> [ASSIGNMENT]: Please copy each line of the listing below in which the word "maxA" appears.

> [SUPPLIED RECORDS]:
▼

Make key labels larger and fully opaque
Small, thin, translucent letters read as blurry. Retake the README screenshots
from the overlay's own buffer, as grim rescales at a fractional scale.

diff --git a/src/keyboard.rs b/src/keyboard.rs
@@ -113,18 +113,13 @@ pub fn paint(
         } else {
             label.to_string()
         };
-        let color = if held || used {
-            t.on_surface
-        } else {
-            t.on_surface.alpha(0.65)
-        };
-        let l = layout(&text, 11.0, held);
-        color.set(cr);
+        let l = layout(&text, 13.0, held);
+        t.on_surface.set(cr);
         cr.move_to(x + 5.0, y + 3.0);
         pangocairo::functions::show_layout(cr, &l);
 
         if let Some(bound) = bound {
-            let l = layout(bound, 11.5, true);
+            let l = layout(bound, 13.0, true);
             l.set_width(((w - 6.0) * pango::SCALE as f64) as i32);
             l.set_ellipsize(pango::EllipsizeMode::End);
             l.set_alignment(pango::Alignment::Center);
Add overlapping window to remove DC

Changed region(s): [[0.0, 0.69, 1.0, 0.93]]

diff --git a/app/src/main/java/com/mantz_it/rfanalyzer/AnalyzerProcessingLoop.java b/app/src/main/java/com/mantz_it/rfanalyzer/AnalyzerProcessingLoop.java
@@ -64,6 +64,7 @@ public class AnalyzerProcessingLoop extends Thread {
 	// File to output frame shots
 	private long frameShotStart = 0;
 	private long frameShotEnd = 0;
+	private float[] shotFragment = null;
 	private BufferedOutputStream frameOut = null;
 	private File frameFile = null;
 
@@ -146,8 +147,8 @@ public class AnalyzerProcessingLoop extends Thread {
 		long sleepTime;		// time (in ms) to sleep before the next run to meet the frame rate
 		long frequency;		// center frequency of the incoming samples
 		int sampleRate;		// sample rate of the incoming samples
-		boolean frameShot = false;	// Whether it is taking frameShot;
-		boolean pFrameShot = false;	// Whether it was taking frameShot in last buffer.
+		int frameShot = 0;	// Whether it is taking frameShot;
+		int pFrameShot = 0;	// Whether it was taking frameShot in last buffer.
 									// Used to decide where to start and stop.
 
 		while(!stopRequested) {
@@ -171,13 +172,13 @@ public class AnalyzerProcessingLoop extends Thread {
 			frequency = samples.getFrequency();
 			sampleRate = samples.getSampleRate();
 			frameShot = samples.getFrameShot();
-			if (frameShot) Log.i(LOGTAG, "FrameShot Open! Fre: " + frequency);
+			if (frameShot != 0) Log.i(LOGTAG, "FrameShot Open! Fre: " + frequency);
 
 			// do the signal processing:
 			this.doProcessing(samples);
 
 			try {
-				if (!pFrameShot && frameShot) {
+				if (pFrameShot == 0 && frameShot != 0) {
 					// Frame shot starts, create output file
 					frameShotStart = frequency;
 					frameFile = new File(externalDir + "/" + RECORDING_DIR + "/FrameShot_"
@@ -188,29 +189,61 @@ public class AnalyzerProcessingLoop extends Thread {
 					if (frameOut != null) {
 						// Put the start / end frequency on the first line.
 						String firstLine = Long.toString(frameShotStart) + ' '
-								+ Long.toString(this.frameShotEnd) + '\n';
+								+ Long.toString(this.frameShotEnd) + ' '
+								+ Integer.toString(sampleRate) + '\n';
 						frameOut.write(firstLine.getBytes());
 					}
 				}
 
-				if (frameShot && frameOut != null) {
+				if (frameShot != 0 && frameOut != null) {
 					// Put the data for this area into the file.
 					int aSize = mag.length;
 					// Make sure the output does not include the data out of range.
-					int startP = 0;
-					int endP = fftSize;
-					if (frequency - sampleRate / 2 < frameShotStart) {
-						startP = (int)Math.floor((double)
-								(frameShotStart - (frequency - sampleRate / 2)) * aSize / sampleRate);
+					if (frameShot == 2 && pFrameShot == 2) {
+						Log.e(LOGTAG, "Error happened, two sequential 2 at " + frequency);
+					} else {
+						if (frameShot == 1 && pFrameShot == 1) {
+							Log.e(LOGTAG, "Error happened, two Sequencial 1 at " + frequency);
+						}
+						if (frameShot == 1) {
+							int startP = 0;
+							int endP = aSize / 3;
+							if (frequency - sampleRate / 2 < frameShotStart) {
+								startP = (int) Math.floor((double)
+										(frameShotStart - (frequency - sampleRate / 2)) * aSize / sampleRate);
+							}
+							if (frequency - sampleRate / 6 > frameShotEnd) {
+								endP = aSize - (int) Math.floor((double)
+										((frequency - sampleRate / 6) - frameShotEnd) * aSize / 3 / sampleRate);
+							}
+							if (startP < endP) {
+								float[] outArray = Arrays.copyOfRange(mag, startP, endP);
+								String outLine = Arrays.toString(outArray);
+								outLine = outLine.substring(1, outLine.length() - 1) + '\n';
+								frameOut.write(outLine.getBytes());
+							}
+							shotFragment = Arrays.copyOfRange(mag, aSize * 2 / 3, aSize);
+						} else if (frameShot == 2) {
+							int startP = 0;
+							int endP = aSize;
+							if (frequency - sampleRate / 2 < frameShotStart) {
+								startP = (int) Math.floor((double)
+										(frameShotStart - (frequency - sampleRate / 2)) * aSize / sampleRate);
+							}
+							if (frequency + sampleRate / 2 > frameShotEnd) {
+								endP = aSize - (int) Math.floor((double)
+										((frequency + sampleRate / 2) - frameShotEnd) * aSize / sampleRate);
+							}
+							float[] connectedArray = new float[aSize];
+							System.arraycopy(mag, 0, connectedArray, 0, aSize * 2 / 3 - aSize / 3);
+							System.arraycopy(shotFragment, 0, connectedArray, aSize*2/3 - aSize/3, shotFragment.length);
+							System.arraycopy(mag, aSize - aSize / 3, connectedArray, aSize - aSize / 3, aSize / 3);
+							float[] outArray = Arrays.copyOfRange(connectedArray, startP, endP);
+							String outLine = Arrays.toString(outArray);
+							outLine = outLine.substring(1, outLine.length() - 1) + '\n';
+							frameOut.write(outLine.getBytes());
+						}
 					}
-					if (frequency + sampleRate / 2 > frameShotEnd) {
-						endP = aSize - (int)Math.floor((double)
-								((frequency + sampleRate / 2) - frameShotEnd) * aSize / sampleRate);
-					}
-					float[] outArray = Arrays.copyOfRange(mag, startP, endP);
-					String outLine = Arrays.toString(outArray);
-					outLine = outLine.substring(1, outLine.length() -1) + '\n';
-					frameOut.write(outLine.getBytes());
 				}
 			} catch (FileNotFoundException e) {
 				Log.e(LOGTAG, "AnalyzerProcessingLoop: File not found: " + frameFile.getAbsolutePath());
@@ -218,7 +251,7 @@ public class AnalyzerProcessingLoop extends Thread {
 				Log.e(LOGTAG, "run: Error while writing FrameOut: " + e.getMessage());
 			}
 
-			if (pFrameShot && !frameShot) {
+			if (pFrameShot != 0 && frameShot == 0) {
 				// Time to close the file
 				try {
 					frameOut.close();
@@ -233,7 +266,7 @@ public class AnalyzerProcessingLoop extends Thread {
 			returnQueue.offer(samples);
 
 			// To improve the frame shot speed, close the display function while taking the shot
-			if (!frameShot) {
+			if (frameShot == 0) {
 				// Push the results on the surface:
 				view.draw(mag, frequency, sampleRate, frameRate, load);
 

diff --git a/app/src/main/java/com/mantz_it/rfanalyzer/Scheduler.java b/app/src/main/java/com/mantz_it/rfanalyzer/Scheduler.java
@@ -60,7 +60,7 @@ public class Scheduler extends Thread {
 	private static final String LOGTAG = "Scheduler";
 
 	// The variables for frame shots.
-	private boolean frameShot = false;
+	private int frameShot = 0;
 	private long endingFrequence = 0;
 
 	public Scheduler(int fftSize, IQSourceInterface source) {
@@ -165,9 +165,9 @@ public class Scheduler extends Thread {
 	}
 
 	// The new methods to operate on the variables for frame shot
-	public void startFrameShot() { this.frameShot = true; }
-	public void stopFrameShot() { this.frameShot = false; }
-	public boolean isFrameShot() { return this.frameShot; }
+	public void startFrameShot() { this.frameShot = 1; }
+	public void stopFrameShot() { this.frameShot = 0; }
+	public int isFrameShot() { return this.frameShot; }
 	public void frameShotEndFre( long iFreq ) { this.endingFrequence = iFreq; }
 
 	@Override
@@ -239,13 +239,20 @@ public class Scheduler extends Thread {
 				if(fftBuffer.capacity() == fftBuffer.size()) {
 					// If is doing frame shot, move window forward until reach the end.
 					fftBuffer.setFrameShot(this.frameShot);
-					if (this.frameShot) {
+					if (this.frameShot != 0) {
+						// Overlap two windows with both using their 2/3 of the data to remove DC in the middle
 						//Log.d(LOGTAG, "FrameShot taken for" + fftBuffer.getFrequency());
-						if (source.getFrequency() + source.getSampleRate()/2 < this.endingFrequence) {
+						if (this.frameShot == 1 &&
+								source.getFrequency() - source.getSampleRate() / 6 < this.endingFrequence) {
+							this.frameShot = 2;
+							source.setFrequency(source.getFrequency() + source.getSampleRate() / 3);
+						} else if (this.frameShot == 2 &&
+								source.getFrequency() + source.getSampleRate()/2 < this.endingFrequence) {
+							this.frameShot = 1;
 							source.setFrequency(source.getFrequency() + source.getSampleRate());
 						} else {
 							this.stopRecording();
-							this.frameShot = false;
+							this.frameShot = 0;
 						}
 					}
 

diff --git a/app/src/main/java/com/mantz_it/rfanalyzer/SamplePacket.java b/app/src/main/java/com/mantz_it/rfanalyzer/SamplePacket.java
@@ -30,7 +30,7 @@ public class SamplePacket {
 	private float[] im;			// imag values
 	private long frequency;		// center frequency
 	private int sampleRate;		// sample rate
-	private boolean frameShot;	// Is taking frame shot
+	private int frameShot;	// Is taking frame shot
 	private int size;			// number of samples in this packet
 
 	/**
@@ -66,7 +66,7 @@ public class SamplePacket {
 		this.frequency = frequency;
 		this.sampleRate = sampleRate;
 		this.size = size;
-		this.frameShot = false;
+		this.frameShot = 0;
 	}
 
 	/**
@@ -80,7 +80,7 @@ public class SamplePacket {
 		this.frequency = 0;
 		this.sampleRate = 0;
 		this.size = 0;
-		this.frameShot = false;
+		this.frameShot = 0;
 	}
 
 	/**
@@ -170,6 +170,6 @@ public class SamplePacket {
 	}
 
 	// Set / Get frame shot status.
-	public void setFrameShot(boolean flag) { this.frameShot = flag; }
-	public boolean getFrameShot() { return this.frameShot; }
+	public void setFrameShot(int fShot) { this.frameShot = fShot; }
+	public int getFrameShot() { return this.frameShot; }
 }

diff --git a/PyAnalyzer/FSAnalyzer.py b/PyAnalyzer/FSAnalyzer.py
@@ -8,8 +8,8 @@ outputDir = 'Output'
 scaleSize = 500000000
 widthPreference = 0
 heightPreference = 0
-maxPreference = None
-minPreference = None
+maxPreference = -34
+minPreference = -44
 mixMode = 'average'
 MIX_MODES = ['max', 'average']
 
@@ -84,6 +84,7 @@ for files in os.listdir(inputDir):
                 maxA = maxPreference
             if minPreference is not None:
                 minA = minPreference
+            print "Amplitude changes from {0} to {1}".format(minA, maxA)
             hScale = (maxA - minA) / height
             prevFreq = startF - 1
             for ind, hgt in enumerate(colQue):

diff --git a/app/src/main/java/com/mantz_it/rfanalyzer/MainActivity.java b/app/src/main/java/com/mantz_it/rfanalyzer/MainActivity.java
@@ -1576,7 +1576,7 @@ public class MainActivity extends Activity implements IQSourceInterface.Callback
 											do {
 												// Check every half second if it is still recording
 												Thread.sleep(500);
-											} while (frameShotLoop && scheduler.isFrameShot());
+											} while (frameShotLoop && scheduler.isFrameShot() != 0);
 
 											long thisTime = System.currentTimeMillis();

▲

> [EXERCISE ANSWER]:
                 maxA = maxPreference
+            print "Amplitude changes from {0} to {1}".format(minA, maxA)
             hScale = (maxA - minA) / height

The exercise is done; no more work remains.